When I blogged my review of William Nicolson's "The Romantic Economist - A Story of Love and Market Forces" last year, I mentioned that I would definitely use the toilet seat game as an example in ECON100 this year. However, the game theory topic is already pretty full, so I didn't manage to squeeze it in. So instead, I thought I would talk about it here.
First, a little bit of background. William tells us about one of his relationships, with Sarah, which hit a bit of a rocky patch with respect to toilet seats, and whether they should be left up or down. You may laugh, but there's been several papers that have explored the game theoretical implications of the toilet seat game (see here and here for two examples).

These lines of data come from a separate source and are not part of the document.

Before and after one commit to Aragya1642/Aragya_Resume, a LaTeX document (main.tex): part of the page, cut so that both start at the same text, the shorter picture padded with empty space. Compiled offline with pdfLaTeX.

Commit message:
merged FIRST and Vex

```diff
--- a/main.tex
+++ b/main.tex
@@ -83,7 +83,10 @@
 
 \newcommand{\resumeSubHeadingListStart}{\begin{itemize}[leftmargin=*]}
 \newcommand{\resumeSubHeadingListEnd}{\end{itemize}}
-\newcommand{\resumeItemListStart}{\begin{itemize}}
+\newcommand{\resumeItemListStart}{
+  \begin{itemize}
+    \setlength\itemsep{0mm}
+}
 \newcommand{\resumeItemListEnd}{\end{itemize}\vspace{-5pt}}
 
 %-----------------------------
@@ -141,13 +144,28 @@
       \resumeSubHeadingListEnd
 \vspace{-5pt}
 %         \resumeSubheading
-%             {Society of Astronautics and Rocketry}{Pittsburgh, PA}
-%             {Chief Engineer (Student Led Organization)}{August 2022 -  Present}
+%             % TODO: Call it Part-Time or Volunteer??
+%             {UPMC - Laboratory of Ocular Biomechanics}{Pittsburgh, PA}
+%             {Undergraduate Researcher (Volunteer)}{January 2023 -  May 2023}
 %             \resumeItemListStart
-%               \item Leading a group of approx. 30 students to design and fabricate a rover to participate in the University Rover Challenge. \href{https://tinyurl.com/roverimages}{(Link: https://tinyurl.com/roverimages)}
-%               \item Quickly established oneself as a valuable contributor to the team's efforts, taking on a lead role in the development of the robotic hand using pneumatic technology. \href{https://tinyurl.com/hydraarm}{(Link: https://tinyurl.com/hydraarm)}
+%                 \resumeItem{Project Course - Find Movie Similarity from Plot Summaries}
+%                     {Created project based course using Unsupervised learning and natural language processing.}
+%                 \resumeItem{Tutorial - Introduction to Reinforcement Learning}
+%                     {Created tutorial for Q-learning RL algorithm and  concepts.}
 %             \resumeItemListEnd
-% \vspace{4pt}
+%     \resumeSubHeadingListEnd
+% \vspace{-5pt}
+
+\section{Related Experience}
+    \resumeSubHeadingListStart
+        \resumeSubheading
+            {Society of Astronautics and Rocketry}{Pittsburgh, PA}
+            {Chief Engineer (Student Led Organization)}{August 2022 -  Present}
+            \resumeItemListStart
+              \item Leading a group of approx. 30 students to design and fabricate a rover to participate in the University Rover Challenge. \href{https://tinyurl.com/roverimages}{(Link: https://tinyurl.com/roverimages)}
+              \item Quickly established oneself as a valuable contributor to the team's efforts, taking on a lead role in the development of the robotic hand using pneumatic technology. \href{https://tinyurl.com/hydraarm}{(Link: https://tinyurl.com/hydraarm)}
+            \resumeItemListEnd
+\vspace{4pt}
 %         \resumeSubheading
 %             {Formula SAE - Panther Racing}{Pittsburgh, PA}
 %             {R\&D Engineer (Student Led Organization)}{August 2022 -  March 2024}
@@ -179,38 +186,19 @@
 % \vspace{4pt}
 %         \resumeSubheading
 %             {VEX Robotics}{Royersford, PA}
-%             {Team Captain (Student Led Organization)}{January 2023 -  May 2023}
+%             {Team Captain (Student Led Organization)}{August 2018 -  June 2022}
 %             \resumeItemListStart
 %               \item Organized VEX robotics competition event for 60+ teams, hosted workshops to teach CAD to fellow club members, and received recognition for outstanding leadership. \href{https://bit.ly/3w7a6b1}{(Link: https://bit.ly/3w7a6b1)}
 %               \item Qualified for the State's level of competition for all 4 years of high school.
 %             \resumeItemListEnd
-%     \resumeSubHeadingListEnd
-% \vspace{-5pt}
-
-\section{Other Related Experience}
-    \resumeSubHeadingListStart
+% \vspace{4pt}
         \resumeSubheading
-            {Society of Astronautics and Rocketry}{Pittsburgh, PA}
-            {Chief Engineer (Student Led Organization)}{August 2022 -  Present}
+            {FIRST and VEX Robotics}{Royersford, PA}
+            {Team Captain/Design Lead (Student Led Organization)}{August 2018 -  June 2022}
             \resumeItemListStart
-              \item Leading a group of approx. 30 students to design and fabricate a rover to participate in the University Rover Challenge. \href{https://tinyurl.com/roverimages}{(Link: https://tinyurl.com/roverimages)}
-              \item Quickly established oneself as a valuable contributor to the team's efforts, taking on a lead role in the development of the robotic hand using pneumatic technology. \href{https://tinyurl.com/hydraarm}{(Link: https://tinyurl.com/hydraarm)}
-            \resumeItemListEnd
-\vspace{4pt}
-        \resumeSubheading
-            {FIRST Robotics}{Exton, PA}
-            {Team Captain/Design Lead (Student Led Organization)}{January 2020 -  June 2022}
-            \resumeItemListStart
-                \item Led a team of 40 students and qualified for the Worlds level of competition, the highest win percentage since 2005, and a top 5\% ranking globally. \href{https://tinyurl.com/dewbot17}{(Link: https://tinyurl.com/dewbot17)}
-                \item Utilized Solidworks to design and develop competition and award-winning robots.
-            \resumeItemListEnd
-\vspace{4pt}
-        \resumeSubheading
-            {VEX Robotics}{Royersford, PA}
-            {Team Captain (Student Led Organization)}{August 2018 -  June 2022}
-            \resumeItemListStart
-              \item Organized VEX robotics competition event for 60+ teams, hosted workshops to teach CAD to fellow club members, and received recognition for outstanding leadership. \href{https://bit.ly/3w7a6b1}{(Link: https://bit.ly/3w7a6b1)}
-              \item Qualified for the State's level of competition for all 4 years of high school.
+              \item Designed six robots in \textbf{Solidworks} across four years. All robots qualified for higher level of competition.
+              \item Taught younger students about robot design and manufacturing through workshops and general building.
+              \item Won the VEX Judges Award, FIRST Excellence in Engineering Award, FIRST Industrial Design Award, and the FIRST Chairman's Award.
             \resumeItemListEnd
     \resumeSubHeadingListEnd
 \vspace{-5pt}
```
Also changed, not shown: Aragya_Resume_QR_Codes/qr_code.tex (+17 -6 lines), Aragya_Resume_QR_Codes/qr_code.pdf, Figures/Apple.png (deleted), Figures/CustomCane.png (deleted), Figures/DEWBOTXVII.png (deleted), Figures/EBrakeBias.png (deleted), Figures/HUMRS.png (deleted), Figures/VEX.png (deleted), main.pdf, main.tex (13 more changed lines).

In the case of Will and Sarah, the decision-making can be thought of as a sequential game, with three decision-making nodes. In the first node of the game, Will decides whether to leave the seat up or down. If he leaves the seat down, the game ends (because Sarah is happy). But if he leaves the seat up, Sarah gets angry. She then has the choice of whether to forgive Will, or punish him by nagging or throwing a minor tantrum. If Sarah forgives Will, then the game ends (and Will is pretty happy, because he got to leave the seat up and avoid the nagging). If instead Sarah punishes Will, then Will has the choice of agreeing to change his behaviour for the future, or ending the relationship. The game as a decision tree (extensive form) is presented below. The payoffs to Will and Sarah are simply ranked from 1 (best) to 4 (worst). Note that in this version of the game, ending the relationship is a worse outcome for Sarah than for Will. [*]
Will then goes on to point out that the outcome of this game crucially depends on how Will feels about Sarah. If he really wants to be with Sarah, then the game changes. Now say that ending the relationship is the worst outcome for both Sarah and Will, as showing in the decision tree below.
Solving for equilibrium in this case (again using backward induction), we find that Will would agree to change his behaviour (because that provides him with his 3rd best payoff, compared with the worst payoff if he instead chose to end the relationship). Now, knowing that Will is going to change his behaviour, Sarah would choose to punish him if he leaves the seat up (because she would receive her second best payoff when he agrees to change, which is better than her third best payoff, which she would receive by forgiving Will). Now, knowing that Sarah will punish him, Will decides to leave the seat down (and receive his second best payoff, which is better than the third best payoff that he would receive if he left the seat up, because Sarah would then punish him and he would then change his behaviour).
All in all, this is a great example of a sequential game in action. Of course, the game as presented above is necessarily simplified - in fact this game is a repeated game, so the Nash equilibrium is more complex (as shown in the two papers linked at the beginning). But a great example nonetheless.
[*] Careful readers of Nicolson's book will notice that I have altered the payoffs in these games from those that appear in the book. Specifically, the payoff for Sarah in the case of the Up/Punish/Change outcome is that this is Sarah's second best payoff (whereas in the book it is her third, which is equal to the Up/Forgive outcome). I expect this was a slight error in the book.